| PROBLEM DESCRIPTION |
Which lines in the records below include the word "time"? Report each of them in full.

| RECORDS FOR THE TASK |
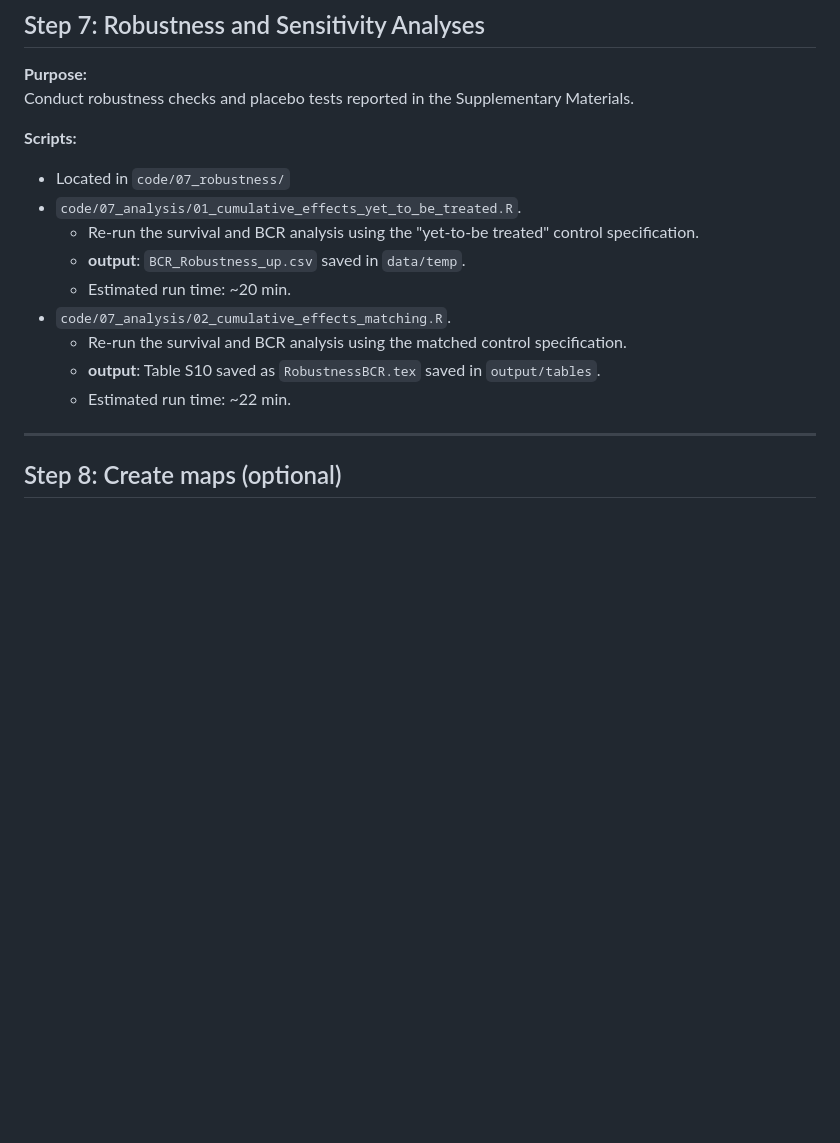
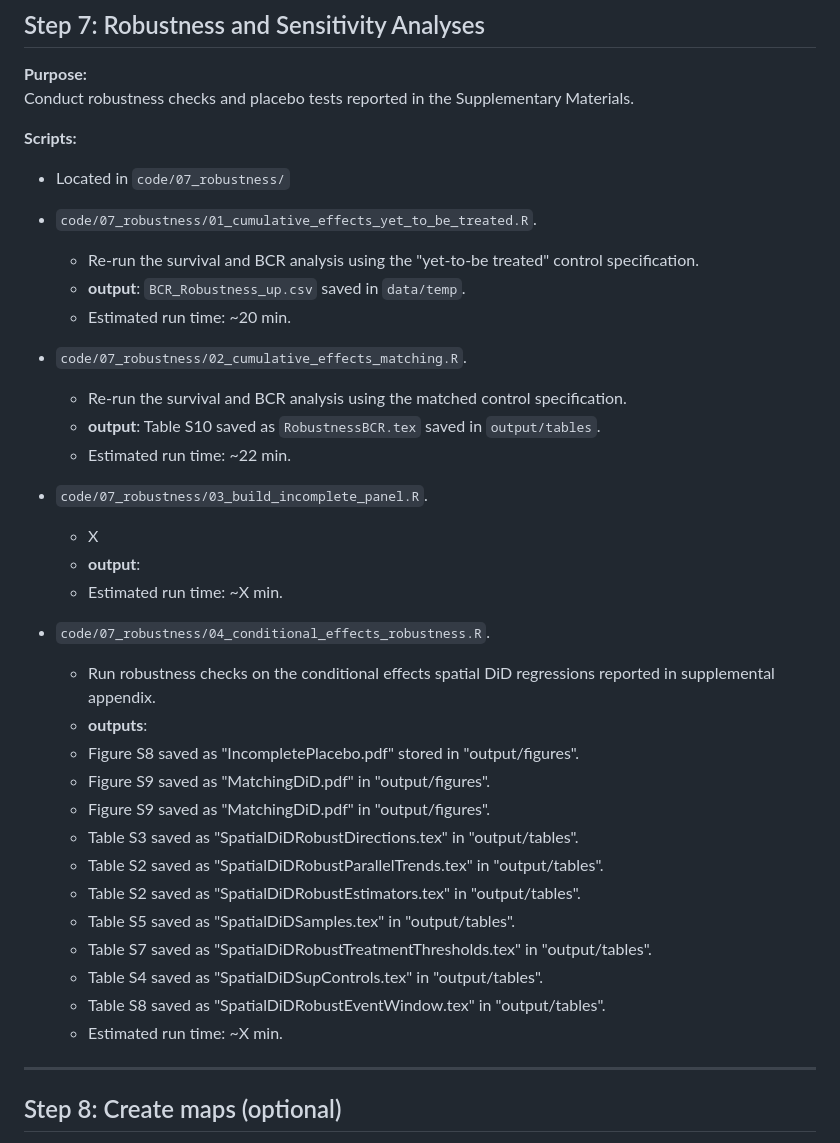
Before and after one commit to frederikstrabo/cost-effective-fuel-treatments, a Markdown page: code/PIPELINE.md, the part around the change. Drawn GitHub-style; blank space fills up the shorter version.

```diff
--- a/code/PIPELINE.md
+++ b/code/PIPELINE.md
@@ -184,14 +184,34 @@ Conduct robustness checks and placebo tests reported in the Supplementary Materi
 
 **Scripts:**
 - Located in `code/07_robustness/`
-- `code/07_analysis/01_cumulative_effects_yet_to_be_treated.R`.
+- `code/07_robustness/01_cumulative_effects_yet_to_be_treated.R`.
   -   Re-run the survival and BCR analysis using the "yet-to-be treated" control specification.
   -   **output**: `BCR_Robustness_up.csv`  saved in `data/temp`.
   -   Estimated run time: ~20 min.
-- `code/07_analysis/02_cumulative_effects_matching.R`.
+- `code/07_robustness/02_cumulative_effects_matching.R`.
   -   Re-run the survival and BCR analysis using the matched control specification.
   -   **output**: Table S10 saved as `RobustnessBCR.tex` saved in `output/tables`.
   -   Estimated run time: ~22 min.
+
+- `code/07_robustness/03_build_incomplete_panel.R`.
+  -   X
+  -   **output**:
+  -   Estimated run time: ~X min.
+
+- `code/07_robustness/04_conditional_effects_robustness.R`.
+  -   Run robustness checks on the conditional effects spatial DiD regressions reported in supplemental appendix.
+  -   **outputs**:
+    - Figure S8 saved as "IncompletePlacebo.pdf" stored in "output/figures".
+    - Figure S9 saved as "MatchingDiD.pdf" in "output/figures".
+    - Figure S9 saved as "MatchingDiD.pdf" in "output/figures".
+    -  Table S3 saved as "SpatialDiDRobustDirections.tex" in "output/tables".
+    -  Table S2 saved as "SpatialDiDRobustParallelTrends.tex" in "output/tables".
+    -  Table S2 saved as "SpatialDiDRobustEstimators.tex" in "output/tables".
+    -  Table S5 saved as "SpatialDiDSamples.tex" in "output/tables".
+    -  Table S7 saved as "SpatialDiDRobustTreatmentThresholds.tex" in "output/tables".
+    -  Table S4 saved as "SpatialDiDSupControls.tex" in "output/tables".
+    -  Table S8 saved as "SpatialDiDRobustEventWindow.tex" in "output/tables".
+  -   Estimated run time: ~X min.
 
 ---
 
```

| WRITTEN RESPONSE |
   -   Estimated run time: ~20 min.
   -   Estimated run time: ~22 min.
+  -   Estimated run time: ~X min.
+  -   Estimated run time: ~X min.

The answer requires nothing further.